It is based on the teachings of Jesus of Nazareth, known as Christ (the anointed one). Christianity is a world-wide religion followed by people of many different cultures and backgrounds. Although Christians hold much in common, there is a wide diversity of beliefs, ethical standpoints and forms of worship among the many denominations and groups which make up the Christian Church. The two major groups of Christians in Britain are Protestants and Roman Catholics.  Orthodox christians make up the remainder of the Christian community.

At the centre of Christian belief is Jesus, who is regarded as the revelation of God. For many Christians this revelation is such that he is understood to be the incarnation of God. The Christian holy book is called the Bible and key Christian practices are baptism and Holy Communion (or Eucharist). Prayer and meditation are important to Christians in their daily life, and many Christians are also involved with justice, peace and development issues, in common with adherents of other faiths.

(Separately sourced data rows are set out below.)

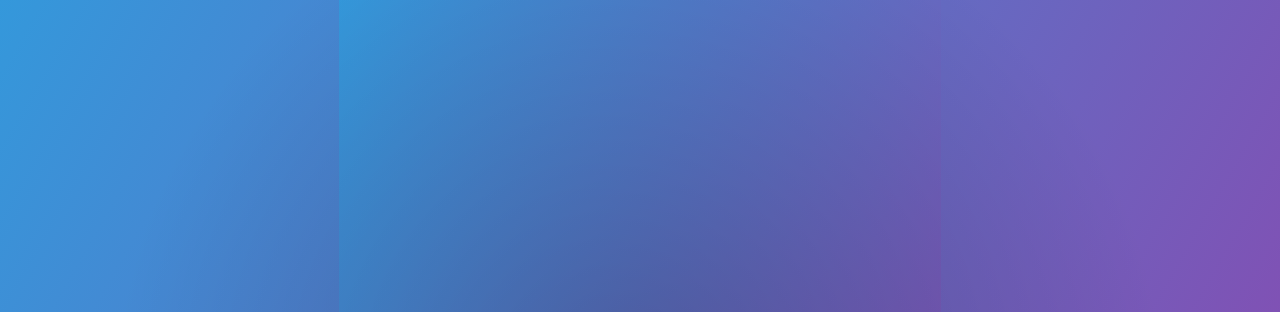
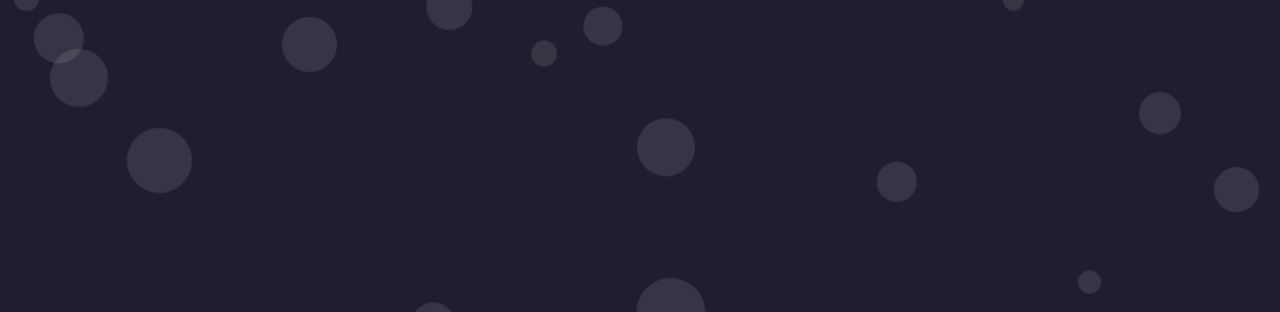
Before and after one commit to tbrown0139/KnovonDomains, a plain HTML site: page index.html in a window 1280 px wide. Shown: the top 312 px of the page. Drawn offline with Linux system fonts and the light colour scheme.

Commit message:
Update index.html

```diff
--- a/index.html
+++ b/index.html
@@ -9,26 +9,47 @@
             margin: 0;
             padding: 0;
             font-family: Arial, sans-serif;
-            background: linear-gradient(120deg, #3498db, #8e44ad);
+            background: #1e1e2f;
             height: 100vh;
             overflow: hidden;
             display: flex;
             justify-content: center;
             align-items: center;
             transition: background 0.3s ease;
+            color: #ffffff;
         }
 
         .background {
             position: absolute;
             width: 100%;
             height: 100%;
-            background: radial-gradient(circle, rgba(0,0,0,0.2) 0%, rgba(0,0,0,0) 70%);
+            overflow: hidden;
             pointer-events: none;
+        }
+
+        .shape {
+            position: absolute;
+            width: 50px;
+            height: 50px;
+            background: rgba(255, 255, 255, 0.1);
+            border-radius: 50%;
+            animation: float 10s infinite ease-in-out;
+        }
+
+        @keyframes float {
+            0% {
+                transform: translateY(0) rotate(0deg);
+            }
+            50% {
+                transform: translateY(-20px) rotate(180deg);
+            }
+            100% {
+                transform: translateY(0) rotate(360deg);
+            }
         }
 
         .content {
             text-align: center;
-            color: #fff;
             z-index: 2;
             padding: 1rem;
             max-width: 90%;
@@ -84,23 +105,6 @@
             cursor: pointer;
         }
 
-        .snowflake {
-            position: fixed;
-            top: -10px;
-            color: white;
-            font-size: 1rem;
-            pointer-events: none;
-            user-select: none;
-            opacity: 0.8;
-            animation: fall linear infinite;
-        }
-
-        @keyframes fall {
-            to {
-                transform: translateY(100vh);
-            }
-        }
-
         @media (max-width: 600px) {
             .content h1 {
                 font-size: 2rem;
@@ -130,6 +134,19 @@
     </div>
 
     <script>
+        // Create interactive geometric shapes
+        const shapesContainer = document.querySelector('.background');
+        for (let i = 0; i < 50; i++) {
+            const shape = document.createElement('div');
+            shape.classList.add('shape');
+            shape.style.left = Math.random() * 100 + 'vw';
+            shape.style.top = Math.random() * 100 + 'vh';
+            shape.style.width = Math.random() * 50 + 20 + 'px';
+            shape.style.height = shape.style.width;
+            shape.style.animationDuration = Math.random() * 5 + 5 + 's';
+            shapesContainer.appendChild(shape);
+        }
+
         // Parallax effect
         document.addEventListener('mousemove', (e) => {
             const x = (e.clientX / window.innerWidth) * 100;
@@ -144,6 +161,9 @@
             }
             if (e.key.toLowerCase() === 's') {
                 toggleSnow();
+            }
+            if (e.key.toLowerCase() === 'b') {
+                window.location.href = 'https://buyh.edu';
             }
         });
 
```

Attitudes to healthcare staff and illness

Most Christians have a positive attitude towards healthcare staff and are willing to seek medical help and advice when sick.


Religious practices

Key Christian practices (depending on denomination) are Holy Communion, confession, absolution and the anointing of the sick. The relevant hospital chaplain would be able to offer these sacraments to Christians on a hospital ward. Prayer is also very important to Christians and they would appreciate some privacy for this.



There are no universal Christian dietary regulations.



There are no universal Christian fasting regulations. Some Christians fast on particular days and at particular times of the year. Some Christians give up certain foods during Lent (a 40-day period between Ash Wednesday and Easter). Other Christians observe Friday as a no-meat day or may fast before receiving Holy Communion.


Washing and toilet

Washing and toilet present no unusual problems for Christians.


Ideas of modesty and dress

There are no particular points to be noted in this area and most Christians would not object to being examined by doctors of the opposite sex.


Death customs

Dying patients of all Christian denominations may wish the services of the appropriate chaplain. It is important that whenever possible Roman Catholic patients be offered the sacrament known as the sacrament of the sick. If a baby is seriously ill, stillborn or dies shortly after birth, it is customary for parents to be offered a service of blessing, baptism or funeral for their baby. A chaplain or minister usually performs the service, although a member of staff may perform an emergency baptism in their absence if requested. Some Christians do not practise infant baptism and may prefer that sick or dying babies receive a blessing instead.


Birth customs

There are no specific or universal Christian customs relating to birth itself, although many Christian traditions practise infant baptism. This may be significant for a new-born child who is dying, as the family may request that the baby is baptised.


Family planning

For many Christians, family planning is an individual choice. All Christian churches uphold the sanctity of life and every effort is made to preserve life. Certain churches discourage their members from using artificial means of contraception. Roman Catholics believe that every human being has a divine right to live, and that life begins at conception, so abortion is forbidden. Abortion is also strongly condemned in some other Christian denominations.


Blood transfusions, transplants and organ donation

Most Christians do not object to blood transfusions and may receive transplants or donate organs for transplant. Jehovah's Witnesses are an exception to this (see the relevant section for further details).